Front-end code change data:

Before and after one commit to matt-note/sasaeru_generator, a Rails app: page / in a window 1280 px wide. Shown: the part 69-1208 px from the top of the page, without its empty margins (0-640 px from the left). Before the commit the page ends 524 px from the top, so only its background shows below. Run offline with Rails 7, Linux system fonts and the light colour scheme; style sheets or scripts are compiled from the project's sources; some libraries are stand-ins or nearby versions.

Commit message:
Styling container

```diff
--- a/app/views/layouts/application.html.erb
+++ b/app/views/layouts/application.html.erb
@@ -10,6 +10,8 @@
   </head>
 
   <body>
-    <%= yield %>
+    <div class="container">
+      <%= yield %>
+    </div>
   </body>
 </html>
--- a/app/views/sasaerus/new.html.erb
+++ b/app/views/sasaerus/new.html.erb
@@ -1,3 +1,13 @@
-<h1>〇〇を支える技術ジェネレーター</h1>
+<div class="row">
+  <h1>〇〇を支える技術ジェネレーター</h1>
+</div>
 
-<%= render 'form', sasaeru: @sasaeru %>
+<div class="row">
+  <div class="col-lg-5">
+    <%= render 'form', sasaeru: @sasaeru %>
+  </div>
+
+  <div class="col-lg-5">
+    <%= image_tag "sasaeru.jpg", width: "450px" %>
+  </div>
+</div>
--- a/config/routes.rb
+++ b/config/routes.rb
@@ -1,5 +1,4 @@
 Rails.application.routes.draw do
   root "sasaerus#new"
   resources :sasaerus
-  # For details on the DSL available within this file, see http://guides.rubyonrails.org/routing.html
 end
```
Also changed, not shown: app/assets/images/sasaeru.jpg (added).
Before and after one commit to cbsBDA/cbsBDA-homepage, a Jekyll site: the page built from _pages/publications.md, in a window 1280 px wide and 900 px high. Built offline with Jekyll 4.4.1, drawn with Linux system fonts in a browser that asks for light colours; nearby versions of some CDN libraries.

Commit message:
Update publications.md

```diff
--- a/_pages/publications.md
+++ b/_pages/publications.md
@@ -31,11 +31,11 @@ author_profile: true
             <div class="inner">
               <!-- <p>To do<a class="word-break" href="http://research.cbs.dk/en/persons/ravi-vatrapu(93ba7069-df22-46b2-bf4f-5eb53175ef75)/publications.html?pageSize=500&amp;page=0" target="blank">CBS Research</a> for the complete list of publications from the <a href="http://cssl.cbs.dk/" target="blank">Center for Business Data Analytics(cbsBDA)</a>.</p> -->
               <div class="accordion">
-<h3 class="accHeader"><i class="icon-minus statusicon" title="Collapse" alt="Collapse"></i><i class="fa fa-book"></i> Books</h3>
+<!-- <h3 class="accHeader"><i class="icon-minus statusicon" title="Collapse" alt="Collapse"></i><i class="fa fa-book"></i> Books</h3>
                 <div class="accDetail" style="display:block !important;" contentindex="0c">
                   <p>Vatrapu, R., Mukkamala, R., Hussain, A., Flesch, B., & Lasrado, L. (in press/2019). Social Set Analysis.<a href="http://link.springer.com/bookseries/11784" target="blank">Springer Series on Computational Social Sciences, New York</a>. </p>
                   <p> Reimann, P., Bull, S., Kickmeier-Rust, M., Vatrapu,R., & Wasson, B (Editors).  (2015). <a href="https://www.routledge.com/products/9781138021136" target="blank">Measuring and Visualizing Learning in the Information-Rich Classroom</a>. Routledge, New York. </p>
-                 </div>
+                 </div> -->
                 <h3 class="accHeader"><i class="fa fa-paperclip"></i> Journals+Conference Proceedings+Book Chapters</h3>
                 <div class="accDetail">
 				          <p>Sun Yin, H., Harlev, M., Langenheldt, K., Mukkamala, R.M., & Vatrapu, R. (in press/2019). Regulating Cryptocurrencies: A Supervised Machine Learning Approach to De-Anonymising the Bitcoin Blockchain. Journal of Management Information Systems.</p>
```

AIM OF THE TASK: All of the entries must be given again, word for word.

RESPONSE TO THIS TASK:
Before and after one commit to matt-note/sasaeru_generator, a Rails app: page / in a window 1280 px wide. Shown: the part 69-1208 px from the top of the page, without its empty margins (0-640 px from the left). Before the commit the page ends 524 px from the top, so only its background shows below. Run offline with Rails 7, Linux system fonts and the light colour scheme; style sheets or scripts are compiled from the project's sources; some libraries are stand-ins or nearby versions.

Commit message:
Styling container

```diff
--- a/app/views/layouts/application.html.erb
+++ b/app/views/layouts/application.html.erb
@@ -10,6 +10,8 @@
   </head>
 
   <body>
-    <%= yield %>
+    <div class="container">
+      <%= yield %>
+    </div>
   </body>
 </html>
--- a/app/views/sasaerus/new.html.erb
+++ b/app/views/sasaerus/new.html.erb
@@ -1,3 +1,13 @@
-<h1>〇〇を支える技術ジェネレーター</h1>
+<div class="row">
+  <h1>〇〇を支える技術ジェネレーター</h1>
+</div>
 
-<%= render 'form', sasaeru: @sasaeru %>
+<div class="row">
+  <div class="col-lg-5">
+    <%= render 'form', sasaeru: @sasaeru %>
+  </div>
+
+  <div class="col-lg-5">
+    <%= image_tag "sasaeru.jpg", width: "450px" %>
+  </div>
+</div>
--- a/config/routes.rb
+++ b/config/routes.rb
@@ -1,5 +1,4 @@
 Rails.application.routes.draw do
   root "sasaerus#new"
   resources :sasaerus
-  # For details on the DSL available within this file, see http://guides.rubyonrails.org/routing.html
 end
```
Also changed, not shown: app/assets/images/sasaeru.jpg (added).
Before and after one commit to cbsBDA/cbsBDA-homepage, a Jekyll site: the page built from _pages/publications.md, in a window 1280 px wide and 900 px high. Built offline with Jekyll 4.4.1, drawn with Linux system fonts in a browser that asks for light colours; nearby versions of some CDN libraries.

Commit message:
Update publications.md

```diff
--- a/_pages/publications.md
+++ b/_pages/publications.md
@@ -31,11 +31,11 @@ author_profile: true
             <div class="inner">
               <!-- <p>To do<a class="word-break" href="http://research.cbs.dk/en/persons/ravi-vatrapu(93ba7069-df22-46b2-bf4f-5eb53175ef75)/publications.html?pageSize=500&amp;page=0" target="blank">CBS Research</a> for the complete list of publications from the <a href="http://cssl.cbs.dk/" target="blank">Center for Business Data Analytics(cbsBDA)</a>.</p> -->
               <div class="accordion">
-<h3 class="accHeader"><i class="icon-minus statusicon" title="Collapse" alt="Collapse"></i><i class="fa fa-book"></i> Books</h3>
+<!-- <h3 class="accHeader"><i class="icon-minus statusicon" title="Collapse" alt="Collapse"></i><i class="fa fa-book"></i> Books</h3>
                 <div class="accDetail" style="display:block !important;" contentindex="0c">
                   <p>Vatrapu, R., Mukkamala, R., Hussain, A., Flesch, B., & Lasrado, L. (in press/2019). Social Set Analysis.<a href="http://link.springer.com/bookseries/11784" target="blank">Springer Series on Computational Social Sciences, New York</a>. </p>
                   <p> Reimann, P., Bull, S., Kickmeier-Rust, M., Vatrapu,R., & Wasson, B (Editors).  (2015). <a href="https://www.routledge.com/products/9781138021136" target="blank">Measuring and Visualizing Learning in the Information-Rich Classroom</a>. Routledge, New York. </p>
-                 </div>
+                 </div> -->
                 <h3 class="accHeader"><i class="fa fa-paperclip"></i> Journals+Conference Proceedings+Book Chapters</h3>
                 <div class="accDetail">
 				          <p>Sun Yin, H., Harlev, M., Langenheldt, K., Mukkamala, R.M., & Vatrapu, R. (in press/2019). Regulating Cryptocurrencies: A Supervised Machine Learning Approach to De-Anonymising the Bitcoin Blockchain. Journal of Management Information Systems.</p>
```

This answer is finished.